Five Minutes With… Ryan Clark, manager financial lines, AIG New Zealand

Five Minutes With… Ryan Clark, manager financial lines, AIG New Zealand | Insurance Business

Five Minutes With… Ryan Clark, manager financial lines, AIG New Zealand
Why did you get into insurance?
Growing up, a friend of our family was an insurance broker – he always drove cool cars and seemed like he had a great job. So after university, I was trawling through various accounting jobs and came across an insurance broking job, which I took. 

How would you sum up insurance brokers in three words? 
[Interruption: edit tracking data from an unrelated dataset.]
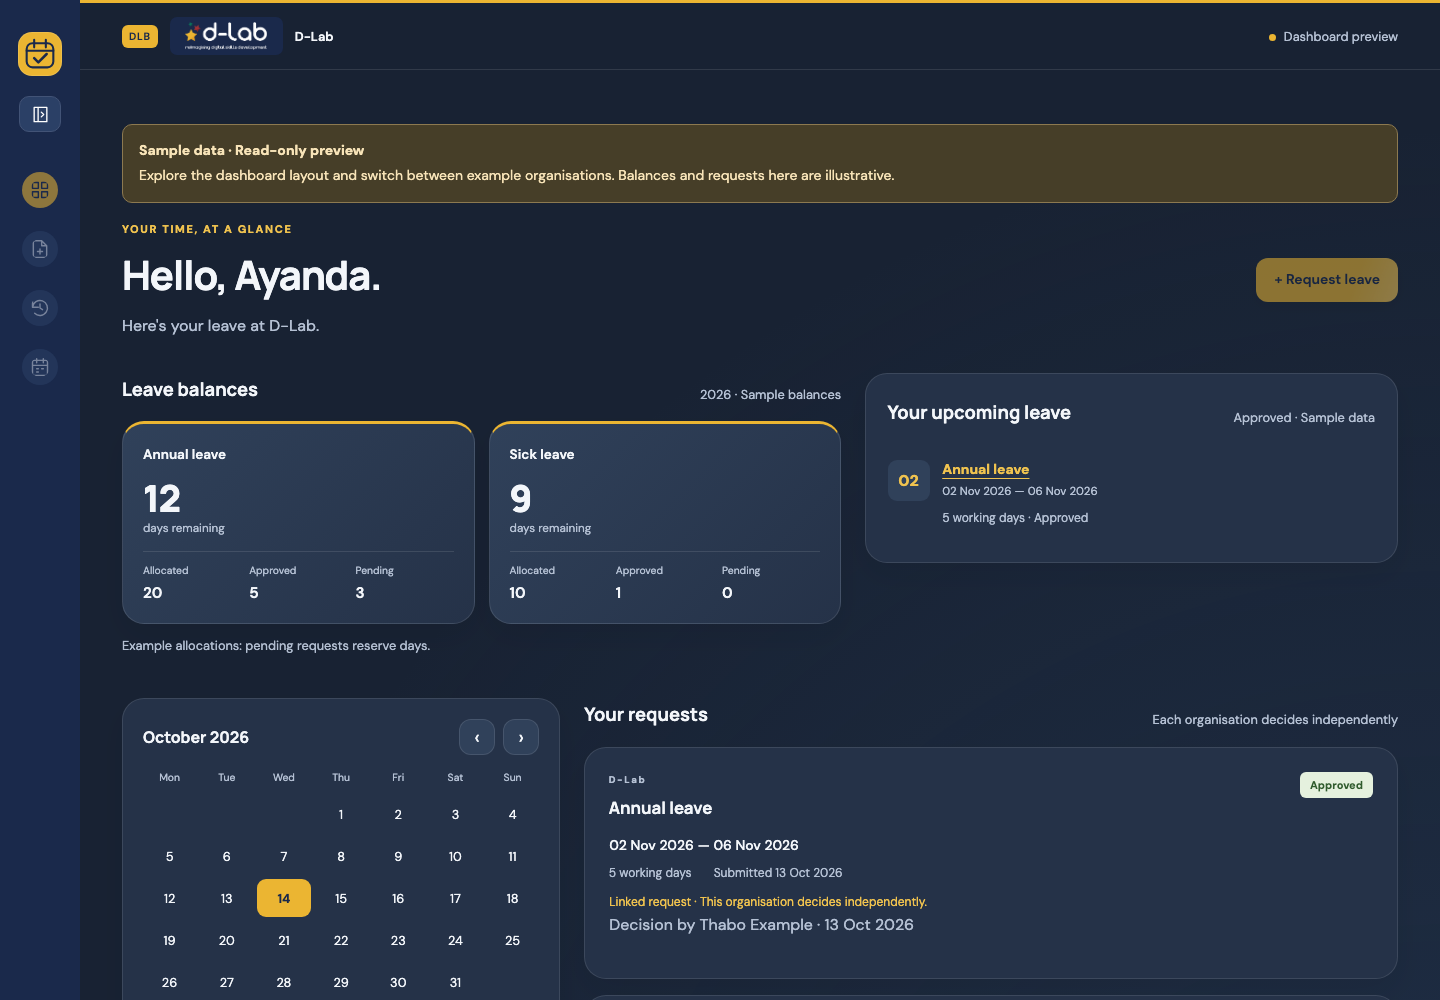
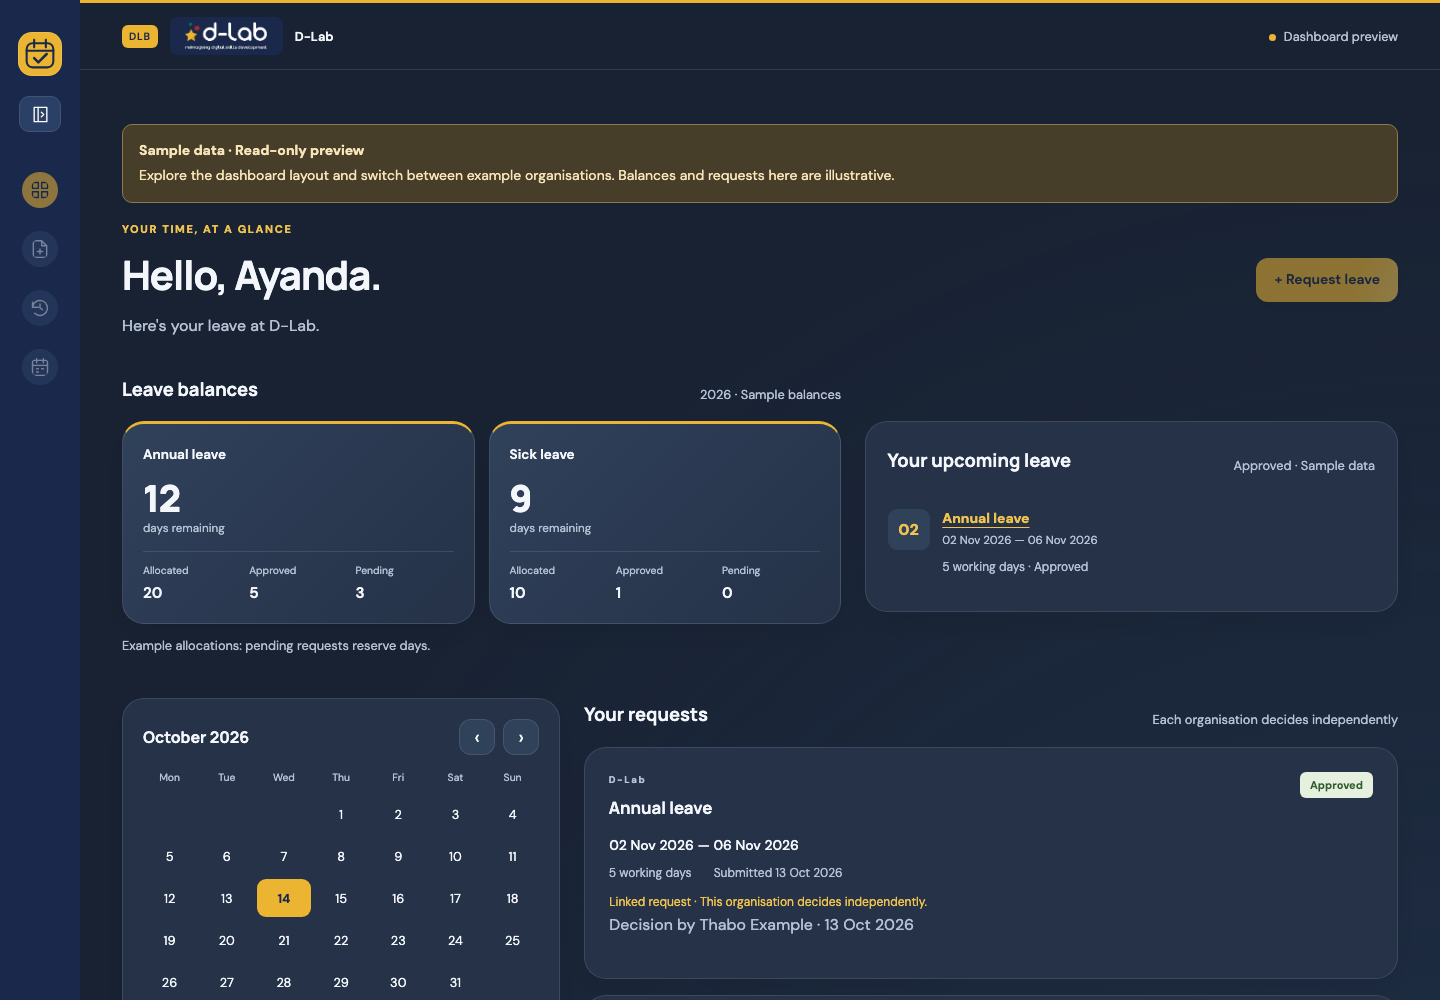
Align upcoming leave with dashboard balance cards

Changed region(s): [[0.625, 0.403, 0.75, 0.589], [0.8438, 0.403, 0.9688, 0.434]]

diff --git a/frontend/src/pages/Dashboard.tsx b/frontend/src/pages/Dashboard.tsx
@@ -46,10 +46,7 @@ export function Dashboard() {
         Here's your leave at {membership.organisationName}.
       </PageHeading>
       <div className="dashboard-summary">
-        <section
-          className="dashboard-balances"
-          aria-labelledby="balance-heading"
-        >
+        <div className="dashboard-summary-heading">
           <div className="section-heading">
             <h2 id="balance-heading">Leave balances</h2>
             <label className="inline-label" htmlFor="balance-year">
@@ -67,6 +64,11 @@ export function Dashboard() {
               />
             </label>
           </div>
+        </div>
+        <section
+          className="dashboard-balances"
+          aria-labelledby="balance-heading"
+        >
           {balances.isPending || types.isPending ? (
             <Loading label="Loading balances" />
           ) : balances.isError || types.isError ? (

diff --git a/frontend/src/dev/DashboardPreview.tsx b/frontend/src/dev/DashboardPreview.tsx
@@ -229,14 +229,16 @@ export default function DashboardPreview({
             Here's your leave at {org.name}.
           </PageHeading>
           <div className="dashboard-summary">
-            <section
-              className="dashboard-balances"
-              aria-labelledby="balance-heading"
-            >
+            <div className="dashboard-summary-heading">
               <div className="section-heading">
                 <h2 id="balance-heading">Leave balances</h2>
                 <span className="caption">2026 · Sample balances</span>
               </div>
+            </div>
+            <section
+              className="dashboard-balances"
+              aria-labelledby="balance-heading"
+            >
               <BalanceCards balances={balances} leaveTypes={types} />
               <p className="caption">
                 Example allocations: pending requests reserve days.

diff --git a/frontend/src/styles.css b/frontend/src/styles.css
@@ -2874,3 +2874,27 @@ textarea[aria-invalid="true"] {
 .app-shell .linked-note {
   color: var(--brand-link);
 }
+
+/* Put the balance heading above the shared card row, so card tops align. */
+.dashboard-summary {
+  row-gap: 0;
+}
+.dashboard-summary-heading {
+  grid-column: 1;
+  grid-row: 1;
+}
+.dashboard-balances {
+  grid-column: 1;
+  grid-row: 2;
+}
+.dashboard-side {
+  grid-column: 2;
+  grid-row: 2;
+}
+@media (max-width: 1100px) {
+  .dashboard-side {
+    grid-column: 1;
+    grid-row: 3;
+    margin-top: 18px;
+  }
+}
When I was an insurance broker, the three words I would have used to describe my job were “mum doesn’t understand”.
What’s the strangest thing you’ve ever arranged cover for?
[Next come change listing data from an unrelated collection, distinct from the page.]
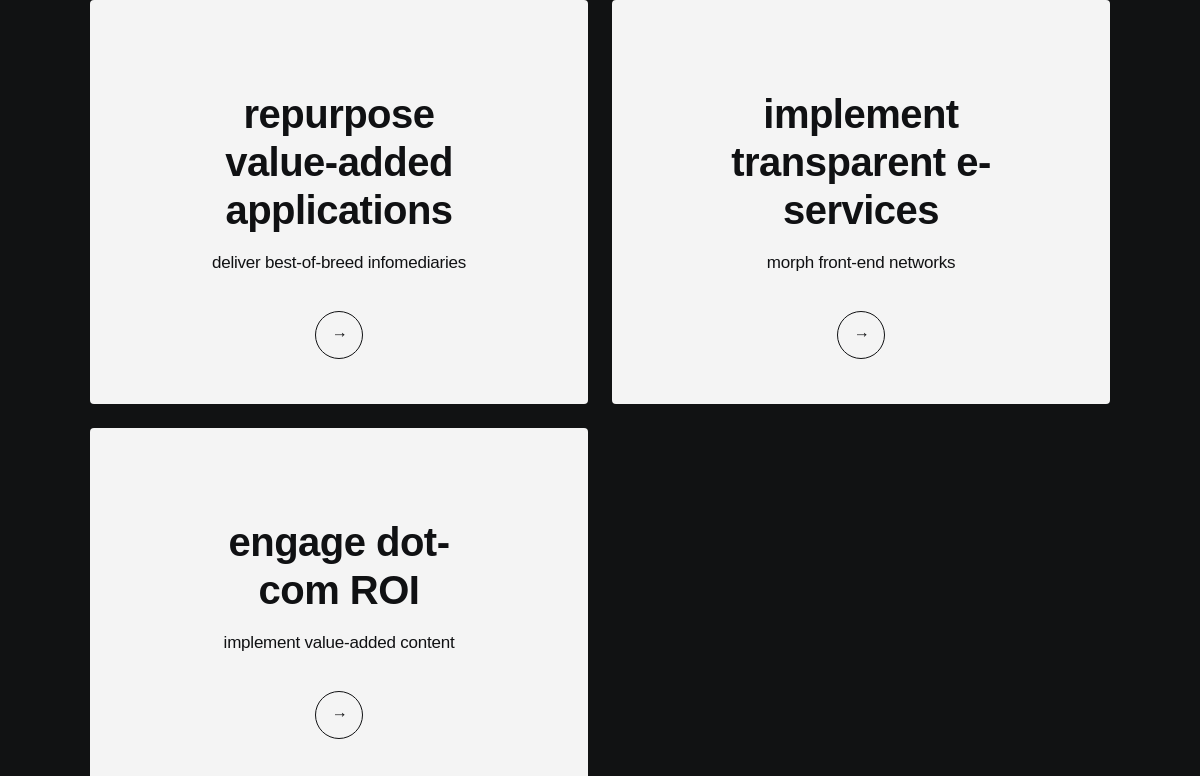
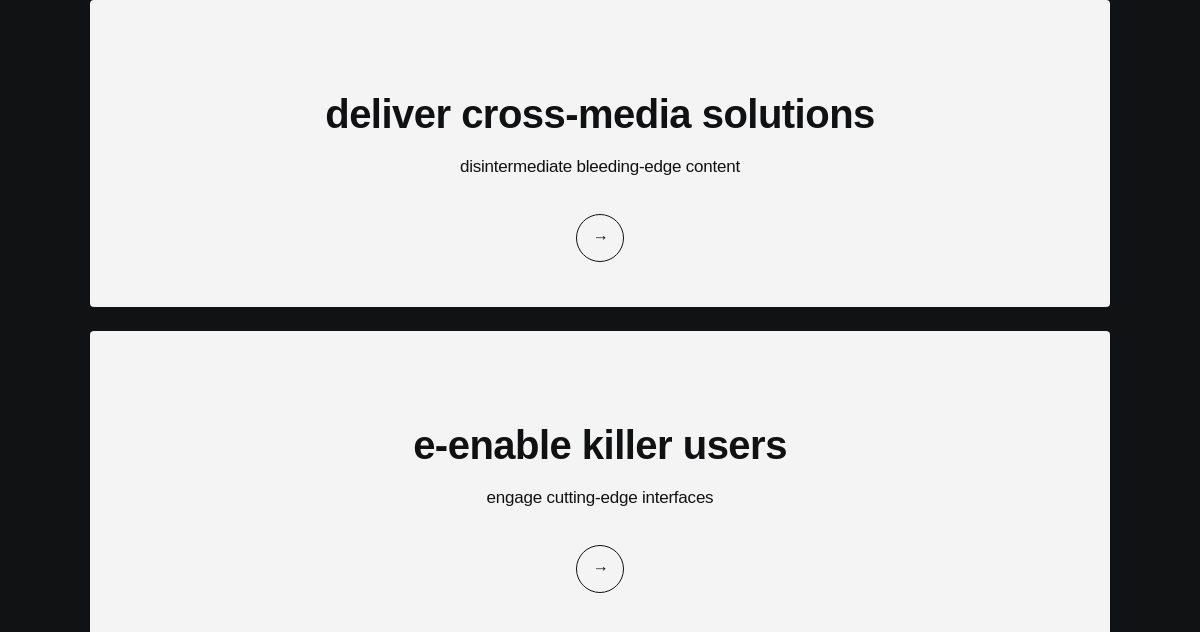
MAR-1752 Added theme for CustomerLogos slice

diff --git a/.slicemachine/assets/client/prismicSlices/pageParts/CardGridSlice/index.stories.js b/.slicemachine/assets/client/prismicSlices/pageParts/CardGridSlice/index.stories.js
@@ -18,7 +18,7 @@ export const _DefaultSlice = () => ({
   },
   data() {
     return {
-      mock: {"variation":"default-slice","name":"Default slice","slice_type":"card_grid_slice","items":[{"title":"repurpose value-added applications","description":"deliver best-of-breed infomediaries","btnLink":{"link_type":"Web","url":"https://prismic.io"},"image":{"dimensions":{"width":900,"height":500},"alt":"Placeholder image","copyright":null,"url":"https://images.unsplash.com/photo-1591012911207-0dbac31f37da?w=900&h=500&fit=crop"},"fullWidth":false},{"title":"implement transparent e-services","description":"morph front-end networks","btnLink":{"link_type":"Web","url":"http://twitter.com"},"image":{"dimensions":{"width":900,"height":500},"alt":"Placeholder image","copyright":null,"url":"https://images.unsplash.com/photo-1606248897732-2c5ffe759c04?w=900&h=500&fit=crop"},"fullWidth":false},{"title":"engage dot-com ROI","description":"implement value-added content","btnLink":{"link_type":"Web","url":"https://prismic.io"},"image":{"dimensions":{"width":900,"height":500},"alt":"Placeholder image","copyright":null,"url":"https://images.unsplash.com/photo-1576662712957-9c79ae1280f8?w=900&h=500&fit=crop"},"fullWidth":false}],"primary":{},"id":"_DefaultSlice"}
+      mock: {"variation":"default-slice","name":"Default slice","slice_type":"card_grid_slice","items":[{"title":"deliver cross-media solutions","description":"disintermediate bleeding-edge content","btnLink":{"link_type":"Web","url":"https://slicemachine.dev"},"image":{"dimensions":{"width":900,"height":500},"alt":"Placeholder image","copyright":null,"url":"https://images.unsplash.com/photo-1607582278043-57198ac8da43?w=900&h=500&fit=crop"},"fullWidth":true},{"title":"e-enable killer users","description":"engage cutting-edge interfaces","btnLink":{"link_type":"Web","url":"https://prismic.io"},"image":{"dimensions":{"width":900,"height":500},"alt":"Placeholder image","copyright":null,"url":"https://images.unsplash.com/photo-1589652717521-10c0d092dea9?w=900&h=500&fit=crop"},"fullWidth":true}],"primary":{"colorTheme":"black"},"id":"_DefaultSlice"}
     }
   },
   template: '<SliceZone :slices="[mock]" :resolver="resolve" />'

diff --git a/client/prismicSlices/pageParts/CustomerLogoSlice/index.vue b/client/prismicSlices/pageParts/CustomerLogoSlice/index.vue
@@ -1,12 +1,9 @@
 <template>
-  <section class="customer-logo-slice">
+  <section
+    class="customer-logo-slice"
+    :class="colorThemeClass"
+  >
     <div class="container">
-      <h2 v-if="slice.primary.title">
-        {{ slice.primary.title }}
-      </h2>
-      <p v-if="slice.primary.description">
-        {{ slice.primary.description }}
-      </p>
       <div class="customer-logo-slice_list">
         <div
           v-for="(item, i) of slice.items"
@@ -37,6 +34,13 @@ export default {
       },
     },
   },
+
+  computed: {
+    colorThemeClass() {
+      if (this.slice?.primary?.colorTheme === 'white') return 'customer-logo-slice--white-theme'
+      return 'customer-logo-slice--black-theme'
+    },
+  },
 }
 </script>
 
@@ -48,34 +52,11 @@ export default {
     align-items: center;
   }
 
-  h2 {
-    width: 100%;
-    text-align: center;
-    @include h2-title;
-    width: max-content;
-    color: #101113;
-    padding-bottom: 4px;
-  }
-
-  p {
-    width: 680px;
-    text-align: center;
-    @include font('Inter', 14px, 400);
-    line-height: 22px;
-    letter-spacing: -0.02em;
-    color: #101113;
-
-    @media only screen and (max-width: 834px) {
-      width: 395px;
-    }
-  }
-
   &_list {
     width: 100%;
     display: grid;
     grid-template-columns: repeat(6,1fr);
     grid-gap: 20px;
-    margin-top: 40px;
 
     @media only screen and (max-width: 1300px) {
       grid-template-columns: repeat(5, 1fr);
@@ -114,7 +95,6 @@ export default {
     flex-direction: column;
     justify-content: center;
     align-items: center;
-    background-color: #191A1B;
     padding: 24px 8px;
     box-sizing: border-box;
 
@@ -131,6 +111,22 @@ export default {
         width: 75px;
         height: 33px;
       }
+    }
+  }
+
+  // ---- Themes ---- //
+  &--white-theme {
+    background-color: #fff;
+
+    .customer-logo-slice_logo {
+      background-color: #fff;
+    }
+  }
+  &--black-theme {
+    background-color: #111213;
+
+    .customer-logo-slice_logo {
+      background-color: #191A1B;
     }
   }
 }

diff --git a/.slicemachine/assets/client/prismicSlices/pageParts/CustomerLogoSlice/index.stories.js b/.slicemachine/assets/client/prismicSlices/pageParts/CustomerLogoSlice/index.stories.js
@@ -18,7 +18,7 @@ export const _Default = () => ({
   },
   data() {
     return {
-      mock: {"variation":"default","name":"Default Slice","slice_type":"customer_logo_slice","items":[{"logo":{"dimensions":{"width":900,"height":500},"alt":"Placeholder image","copyright":null,"url":"https://images.unsplash.com/photo-1589652717521-10c0d092dea9?w=900&h=500&fit=crop"},"link":{"link_type":"Web","url":"http://twitter.com"}},{"logo":{"dimensions":{"width":900,"height":500},"alt":"Placeholder image","copyright":null,"url":"https://images.unsplash.com/photo-1541807084-5c52b6b3adef?w=900&h=500&fit=crop"},"link":{"link_type":"Web","url":"https://slicemachine.dev"}},{"logo":{"dimensions":{"width":900,"height":500},"alt":"Placeholder image","copyright":null,"url":"https://images.unsplash.com/photo-1486312338219-ce68d2c6f44d?w=900&h=500&fit=crop"},"link":{"link_type":"Web","url":"http://twitter.com"}}],"primary":{"title":"f","description":"matrix scalable eyeballs"},"id":"_Default"}
+      mock: {"variation":"default","name":"Default Slice","slice_type":"customer_logo_slice","items":[{"logo":{"dimensions":{"width":900,"height":500},"alt":"Placeholder image","copyright":null,"url":"https://images.unsplash.com/photo-1493119508027-2b584f234d6c?w=900&h=500&fit=crop"},"link":{"link_type":"Web","url":"https://slicemachine.dev"}},{"logo":{"dimensions":{"width":900,"height":500},"alt":"Placeholder image","copyright":null,"url":"https://images.unsplash.com/photo-1587614295999-6c1c13675117?w=900&h=500&fit=crop"},"link":{"link_type":"Web","url":"http://google.com"}},{"logo":{"dimensions":{"width":900,"height":500},"alt":"Placeholder image","copyright":null,"url":"https://images.unsplash.com/photo-1541807084-5c52b6b3adef?w=900&h=500&fit=crop"},"link":{"link_type":"Web","url":"http://google.com"}}],"primary":{"colorTheme":"white"},"id":"_Default"}
     }
   },
   template: '<SliceZone :slices="[mock]" :resolver="resolve" />'

diff --git a/client/prismicSlices/pageParts/CardGridSlice/index.vue b/client/prismicSlices/pageParts/CardGridSlice/index.vue
@@ -1,5 +1,8 @@
 <template>
-  <section class="container">
+  <section
+    class="container"
+    :class="colorThemeClass"
+  >
     <ul class="card-grid-slice">
       <li
         v-for="(item, i) of slice.items"
@@ -53,6 +56,19 @@ export default {
       default() {
         return {}
       },
+    },
+  },
+
+  data() {
+    return {
+      colorTheme: this.slice.primary.colorTheme,
+    }
+  },
+
+  computed: {
+    colorThemeClass() {
+      if (this.colorTheme === 'white') return 'card-grid-slice--white-theme'
+      return 'card-grid-slice--black-theme'
     },
   },
 }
An Enzo Ferrari or a Hummer to drive between the wharf and the insured’s beach house.
How would you change the industry? 
In order to prevent two brokers representing one insured I would remove the use of “authority to quote letters”. Companies should appoint a broker that best suits their requirements and then have that broker seek terms from the market.
What’s the most important thing a broker can do to develop their business?
Find a niche and don’t make price the primary focus. 
What’s the best advice you’ve ever been given?
On your death bed you are not going to wish that you worked longer hours. However I am yet to apply that advice.
If you were Prime Minister for one day, what would you do?
Reverse Section 9 of the Law Reform Act 1936 then probably go fishing and leave the running of the country to my wife!
What has been the highlight of your career?
Working in Lloyd’s of London (pre-GFC) and heading up Financial Lines at AIG in NZ.
What’s your favoured style of coffee?
The style where I don’t have to make it and it comes with bacon and eggs.
Union, league, soccer or other?
Of the options above, it would have to be watching my son’s 5-year-old rugby team, but my personal preference if playing sport would be water sports – boating, fishing, wake-boarding.
If you could invite three people to dinner, dead or alive, and excluding family and friends, who would they be and why?
Why would I invite a dead person to dinner? Otherwise Jacques Cousteau (he is a legend), Arj Barker (for a laugh) and James Hunt (have you not seen the F1 movie Rush?)
Complete this sentence: If I wasn’t in insurance, I would be…
Flying the Westpac Rescue helicopter.